▸ **What you will do**:
Each line below must be set down exactly as it stands.

▸ **Data extract**:
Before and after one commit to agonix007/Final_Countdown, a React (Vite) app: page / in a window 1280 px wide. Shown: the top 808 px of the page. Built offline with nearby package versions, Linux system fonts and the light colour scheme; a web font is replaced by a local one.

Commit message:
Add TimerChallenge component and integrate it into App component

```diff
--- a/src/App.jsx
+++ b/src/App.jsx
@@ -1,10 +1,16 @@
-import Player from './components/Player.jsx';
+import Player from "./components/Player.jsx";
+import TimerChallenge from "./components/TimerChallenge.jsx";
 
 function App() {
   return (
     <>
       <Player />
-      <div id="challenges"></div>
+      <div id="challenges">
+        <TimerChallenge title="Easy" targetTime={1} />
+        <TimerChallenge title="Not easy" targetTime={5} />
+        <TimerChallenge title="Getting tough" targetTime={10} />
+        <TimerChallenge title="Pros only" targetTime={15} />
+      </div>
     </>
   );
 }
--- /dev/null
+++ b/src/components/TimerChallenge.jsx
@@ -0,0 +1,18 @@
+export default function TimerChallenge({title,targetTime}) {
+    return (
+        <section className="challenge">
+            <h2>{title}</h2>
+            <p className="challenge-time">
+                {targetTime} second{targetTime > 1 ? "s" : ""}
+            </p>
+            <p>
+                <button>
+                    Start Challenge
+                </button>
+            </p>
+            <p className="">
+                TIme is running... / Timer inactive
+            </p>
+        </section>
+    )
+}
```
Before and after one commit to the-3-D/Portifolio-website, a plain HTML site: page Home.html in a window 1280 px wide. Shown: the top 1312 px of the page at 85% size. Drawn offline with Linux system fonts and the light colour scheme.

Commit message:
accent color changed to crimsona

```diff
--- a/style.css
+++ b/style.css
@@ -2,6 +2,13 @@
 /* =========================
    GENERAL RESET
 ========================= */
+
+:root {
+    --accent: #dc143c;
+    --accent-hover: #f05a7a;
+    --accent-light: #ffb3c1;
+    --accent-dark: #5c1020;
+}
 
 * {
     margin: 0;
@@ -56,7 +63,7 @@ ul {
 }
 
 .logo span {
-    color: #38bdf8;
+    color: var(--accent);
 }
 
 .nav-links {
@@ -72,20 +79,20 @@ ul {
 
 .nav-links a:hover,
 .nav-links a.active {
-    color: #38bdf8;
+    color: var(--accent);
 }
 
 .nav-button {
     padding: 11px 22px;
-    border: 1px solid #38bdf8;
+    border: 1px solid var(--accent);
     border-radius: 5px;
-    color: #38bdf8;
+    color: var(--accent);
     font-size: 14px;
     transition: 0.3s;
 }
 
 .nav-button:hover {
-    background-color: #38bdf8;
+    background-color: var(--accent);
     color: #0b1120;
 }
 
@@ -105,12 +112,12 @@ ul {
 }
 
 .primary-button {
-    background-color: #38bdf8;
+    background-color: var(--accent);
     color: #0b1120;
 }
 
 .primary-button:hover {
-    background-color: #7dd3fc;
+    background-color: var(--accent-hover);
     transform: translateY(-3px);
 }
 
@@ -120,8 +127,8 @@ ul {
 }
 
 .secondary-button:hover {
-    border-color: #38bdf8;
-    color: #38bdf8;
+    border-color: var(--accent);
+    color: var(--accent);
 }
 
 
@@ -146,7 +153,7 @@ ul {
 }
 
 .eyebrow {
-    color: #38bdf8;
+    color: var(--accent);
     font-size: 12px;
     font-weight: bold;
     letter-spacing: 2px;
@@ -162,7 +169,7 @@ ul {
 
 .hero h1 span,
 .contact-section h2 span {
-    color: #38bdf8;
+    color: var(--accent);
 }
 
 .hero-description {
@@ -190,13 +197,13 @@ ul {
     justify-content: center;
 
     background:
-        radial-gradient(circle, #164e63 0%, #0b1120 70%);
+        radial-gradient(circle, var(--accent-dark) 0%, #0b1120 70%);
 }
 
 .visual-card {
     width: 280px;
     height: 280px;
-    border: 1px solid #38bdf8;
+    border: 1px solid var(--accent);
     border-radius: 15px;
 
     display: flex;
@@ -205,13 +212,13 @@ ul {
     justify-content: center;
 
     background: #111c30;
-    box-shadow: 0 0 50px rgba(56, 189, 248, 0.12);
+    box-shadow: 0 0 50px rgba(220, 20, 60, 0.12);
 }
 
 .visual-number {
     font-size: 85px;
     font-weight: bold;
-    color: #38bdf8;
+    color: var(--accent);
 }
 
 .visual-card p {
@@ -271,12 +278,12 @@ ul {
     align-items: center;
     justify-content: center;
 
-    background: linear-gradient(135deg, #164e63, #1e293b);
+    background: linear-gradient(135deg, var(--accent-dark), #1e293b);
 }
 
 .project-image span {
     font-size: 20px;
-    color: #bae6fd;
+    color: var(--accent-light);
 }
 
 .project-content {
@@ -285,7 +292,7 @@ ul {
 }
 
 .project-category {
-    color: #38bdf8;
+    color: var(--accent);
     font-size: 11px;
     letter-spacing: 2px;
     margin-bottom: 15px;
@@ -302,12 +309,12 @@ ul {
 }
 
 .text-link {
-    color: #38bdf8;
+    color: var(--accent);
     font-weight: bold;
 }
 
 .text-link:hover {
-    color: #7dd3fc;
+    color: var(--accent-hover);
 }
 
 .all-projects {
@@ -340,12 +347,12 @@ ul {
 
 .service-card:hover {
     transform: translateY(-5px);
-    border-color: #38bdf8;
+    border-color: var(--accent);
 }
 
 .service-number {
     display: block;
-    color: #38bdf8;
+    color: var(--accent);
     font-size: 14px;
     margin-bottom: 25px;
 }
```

▸ **Response for this exercise**:
Before and after one commit to agonix007/Final_Countdown, a React (Vite) app: page / in a window 1280 px wide. Shown: the top 808 px of the page. Built offline with nearby package versions, Linux system fonts and the light colour scheme; a web font is replaced by a local one.

Commit message:
Add TimerChallenge component and integrate it into App component

```diff
--- a/src/App.jsx
+++ b/src/App.jsx
@@ -1,10 +1,16 @@
-import Player from './components/Player.jsx';
+import Player from "./components/Player.jsx";
+import TimerChallenge from "./components/TimerChallenge.jsx";
 
 function App() {
   return (
     <>
       <Player />
-      <div id="challenges"></div>
+      <div id="challenges">
+        <TimerChallenge title="Easy" targetTime={1} />
+        <TimerChallenge title="Not easy" targetTime={5} />
+        <TimerChallenge title="Getting tough" targetTime={10} />
+        <TimerChallenge title="Pros only" targetTime={15} />
+      </div>
     </>
   );
 }
--- /dev/null
+++ b/src/components/TimerChallenge.jsx
@@ -0,0 +1,18 @@
+export default function TimerChallenge({title,targetTime}) {
+    return (
+        <section className="challenge">
+            <h2>{title}</h2>
+            <p className="challenge-time">
+                {targetTime} second{targetTime > 1 ? "s" : ""}
+            </p>
+            <p>
+                <button>
+                    Start Challenge
+                </button>
+            </p>
+            <p className="">
+                TIme is running... / Timer inactive
+            </p>
+        </section>
+    )
+}
```
Before and after one commit to the-3-D/Portifolio-website, a plain HTML site: page Home.html in a window 1280 px wide. Shown: the top 1312 px of the page at 85% size. Drawn offline with Linux system fonts and the light colour scheme.

Commit message:
accent color changed to crimsona

```diff
--- a/style.css
+++ b/style.css
@@ -2,6 +2,13 @@
 /* =========================
    GENERAL RESET
 ========================= */
+
+:root {
+    --accent: #dc143c;
+    --accent-hover: #f05a7a;
+    --accent-light: #ffb3c1;
+    --accent-dark: #5c1020;
+}
 
 * {
     margin: 0;
@@ -56,7 +63,7 @@ ul {
 }
 
 .logo span {
-    color: #38bdf8;
+    color: var(--accent);
 }
 
 .nav-links {
@@ -72,20 +79,20 @@ ul {
 
 .nav-links a:hover,
 .nav-links a.active {
-    color: #38bdf8;
+    color: var(--accent);
 }
 
 .nav-button {
     padding: 11px 22px;
-    border: 1px solid #38bdf8;
+    border: 1px solid var(--accent);
     border-radius: 5px;
-    color: #38bdf8;
+    color: var(--accent);
     font-size: 14px;
     transition: 0.3s;
 }
 
 .nav-button:hover {
-    background-color: #38bdf8;
+    background-color: var(--accent);
     color: #0b1120;
 }
 
@@ -105,12 +112,12 @@ ul {
 }
 
 .primary-button {
-    background-color: #38bdf8;
+    background-color: var(--accent);
     color: #0b1120;
 }
 
 .primary-button:hover {
-    background-color: #7dd3fc;
+    background-color: var(--accent-hover);
     transform: translateY(-3px);
 }
 
@@ -120,8 +127,8 @@ ul {
 }
 
 .secondary-button:hover {
-    border-color: #38bdf8;
-    color: #38bdf8;
+    border-color: var(--accent);
+    color: var(--accent);
 }
 
 
@@ -146,7 +153,7 @@ ul {
 }
 
 .eyebrow {
-    color: #38bdf8;
+    color: var(--accent);
     font-size: 12px;
     font-weight: bold;
     letter-spacing: 2px;
@@ -162,7 +169,7 @@ ul {
 
 .hero h1 span,
 .contact-section h2 span {
-    color: #38bdf8;
+    color: var(--accent);
 }
 
 .hero-description {
@@ -190,13 +197,13 @@ ul {
     justify-content: center;
 
     background:
-        radial-gradient(circle, #164e63 0%, #0b1120 70%);
+        radial-gradient(circle, var(--accent-dark) 0%, #0b1120 70%);
 }
 
 .visual-card {
     width: 280px;
     height: 280px;
-    border: 1px solid #38bdf8;
+    border: 1px solid var(--accent);
     border-radius: 15px;
 
     display: flex;
@@ -205,13 +212,13 @@ ul {
     justify-content: center;
 
     background: #111c30;
-    box-shadow: 0 0 50px rgba(56, 189, 248, 0.12);
+    box-shadow: 0 0 50px rgba(220, 20, 60, 0.12);
 }
 
 .visual-number {
     font-size: 85px;
     font-weight: bold;
-    color: #38bdf8;
+    color: var(--accent);
 }
 
 .visual-card p {
@@ -271,12 +278,12 @@ ul {
     align-items: center;
     justify-content: center;
 
-    background: linear-gradient(135deg, #164e63, #1e293b);
+    background: linear-gradient(135deg, var(--accent-dark), #1e293b);
 }
 
 .project-image span {
     font-size: 20px;
-    color: #bae6fd;
+    color: var(--accent-light);
 }
 
 .project-content {
@@ -285,7 +292,7 @@ ul {
 }
 
 .project-category {
-    color: #38bdf8;
+    color: var(--accent);
     font-size: 11px;
     letter-spacing: 2px;
     margin-bottom: 15px;
@@ -302,12 +309,12 @@ ul {
 }
 
 .text-link {
-    color: #38bdf8;
+    color: var(--accent);
     font-weight: bold;
 }
 
 .text-link:hover {
-    color: #7dd3fc;
+    color: var(--accent-hover);
 }
 
 .all-projects {
@@ -340,12 +347,12 @@ ul {
 
 .service-card:hover {
     transform: translateY(-5px);
-    border-color: #38bdf8;
+    border-color: var(--accent);
 }
 
 .service-number {
     display: block;
-    color: #38bdf8;
+    color: var(--accent);
     font-size: 14px;
     margin-bottom: 25px;
 }
```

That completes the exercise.